$$ \frac{1}{n} = \sum_{k=1}^{n} (-1)^{k-1} \binom{n}{k} H_{k} $$


Binomial Transform -- from Wolfram MathWorld
Hi Random Variable, thank you very much for your input. :)

I have never heard of inverse binomial transform before but it looks like a useful technique. I seem to have trouble figuring out how did you use it here.

We have
$$H_{n} = \sum_{k=1}^{n}(-1)^{k-1} \binom{n}{k} \frac{1}{k} $$
From the Wolfram page you quote, $b_n$ should be of the form $\displaystyle \sum_{k=0}^n (-1)^{n-k} a_k$ but I have $(-1)^{k-1}$ instead of $(-1)^{n-k}$. :confused:

Sorry if this is silly but I have never seen that representation of $H_n$ and the binomial transform. :eek:

Thanks!
 

Random Variable

Well-known member
MHB Math Helper
Jan 31, 2012
253
@ Pranav


First let $a_{0}=b_{0} = 0 $.

Then multiply both sides of $ \displaystyle H_{n} = \sum_{k=1}^{n} (-1)^{k-1} \binom{n}{k} \frac{1}{k} $ by $(-1)^{n+1}$.

Then $ \displaystyle (-1)^{n+1} H_{n} = (-1)^{n-1} H_{n} = \sum_{k=1}^{n} (-1)^{n+k} \binom{n}{k} \frac{1}{k} = \sum_{k=1}^{n} (-1)^{n-k} \binom{n}{k} \frac{1}{k}$.

Now take the inverse binomial transform.
 
Last edited:

Pranav

Well-known member
Nov 4, 2013
428
@ Pranav

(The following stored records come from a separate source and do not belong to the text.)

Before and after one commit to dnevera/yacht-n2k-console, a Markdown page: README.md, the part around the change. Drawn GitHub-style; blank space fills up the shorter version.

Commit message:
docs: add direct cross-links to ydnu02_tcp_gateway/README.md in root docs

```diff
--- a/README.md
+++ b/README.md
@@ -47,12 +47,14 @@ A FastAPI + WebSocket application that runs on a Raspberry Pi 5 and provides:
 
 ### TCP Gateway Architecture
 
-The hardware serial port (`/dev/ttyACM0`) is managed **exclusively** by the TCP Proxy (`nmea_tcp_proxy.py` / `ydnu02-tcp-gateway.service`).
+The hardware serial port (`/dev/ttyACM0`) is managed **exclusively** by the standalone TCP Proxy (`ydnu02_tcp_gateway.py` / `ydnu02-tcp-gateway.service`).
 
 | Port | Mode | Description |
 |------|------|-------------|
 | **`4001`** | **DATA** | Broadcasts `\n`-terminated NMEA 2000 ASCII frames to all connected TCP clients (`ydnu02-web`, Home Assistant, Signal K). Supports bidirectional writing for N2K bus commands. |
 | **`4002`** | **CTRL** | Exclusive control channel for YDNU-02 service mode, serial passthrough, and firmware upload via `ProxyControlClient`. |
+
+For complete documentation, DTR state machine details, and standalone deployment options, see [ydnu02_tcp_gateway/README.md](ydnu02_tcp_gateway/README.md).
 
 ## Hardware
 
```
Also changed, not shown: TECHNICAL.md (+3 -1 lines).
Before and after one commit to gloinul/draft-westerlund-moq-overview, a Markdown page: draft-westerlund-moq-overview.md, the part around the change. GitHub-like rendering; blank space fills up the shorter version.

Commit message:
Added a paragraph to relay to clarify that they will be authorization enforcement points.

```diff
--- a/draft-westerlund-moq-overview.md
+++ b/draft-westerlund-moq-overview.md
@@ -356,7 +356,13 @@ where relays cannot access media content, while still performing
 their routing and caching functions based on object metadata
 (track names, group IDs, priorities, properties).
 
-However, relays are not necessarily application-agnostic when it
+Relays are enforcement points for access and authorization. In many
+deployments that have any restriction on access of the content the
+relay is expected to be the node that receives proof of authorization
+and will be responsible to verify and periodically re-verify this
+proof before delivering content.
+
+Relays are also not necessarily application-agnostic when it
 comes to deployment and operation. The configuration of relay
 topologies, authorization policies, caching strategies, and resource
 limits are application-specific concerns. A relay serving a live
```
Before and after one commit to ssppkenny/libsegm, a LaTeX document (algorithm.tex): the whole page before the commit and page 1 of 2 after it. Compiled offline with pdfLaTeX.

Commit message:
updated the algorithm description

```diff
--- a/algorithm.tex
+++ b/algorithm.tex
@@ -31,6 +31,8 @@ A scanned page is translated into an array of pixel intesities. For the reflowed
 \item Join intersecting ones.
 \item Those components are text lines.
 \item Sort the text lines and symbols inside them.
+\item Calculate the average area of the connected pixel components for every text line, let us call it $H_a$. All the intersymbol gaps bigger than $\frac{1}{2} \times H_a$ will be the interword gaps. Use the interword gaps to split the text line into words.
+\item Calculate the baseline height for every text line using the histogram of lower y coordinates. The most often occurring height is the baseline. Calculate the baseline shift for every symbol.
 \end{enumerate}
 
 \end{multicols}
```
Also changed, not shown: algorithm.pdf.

First let $a_{0}=b_{0} = 0 $.

Then multiply both sides of $ \displaystyle H_{n} = \sum_{k=1}^{n} (-1)^{k-1} \binom{n}{k} \frac{1}{k} $ by $(-1)^{n+1}$.

Then $ \displaystyle (-1)^{n+1} H_{n} = (-1)^{n-1} H_{n} = \sum_{k=1}^{n} (-1)^{n+k} \binom{n}{k} \frac{1}{k} = \sum_{k=1}^{n} (-1)^{n-k} \binom{n}{k} \frac{1}{k}$.

Now take the inverse binomial transform.
Thanks a lot Random Variable! :)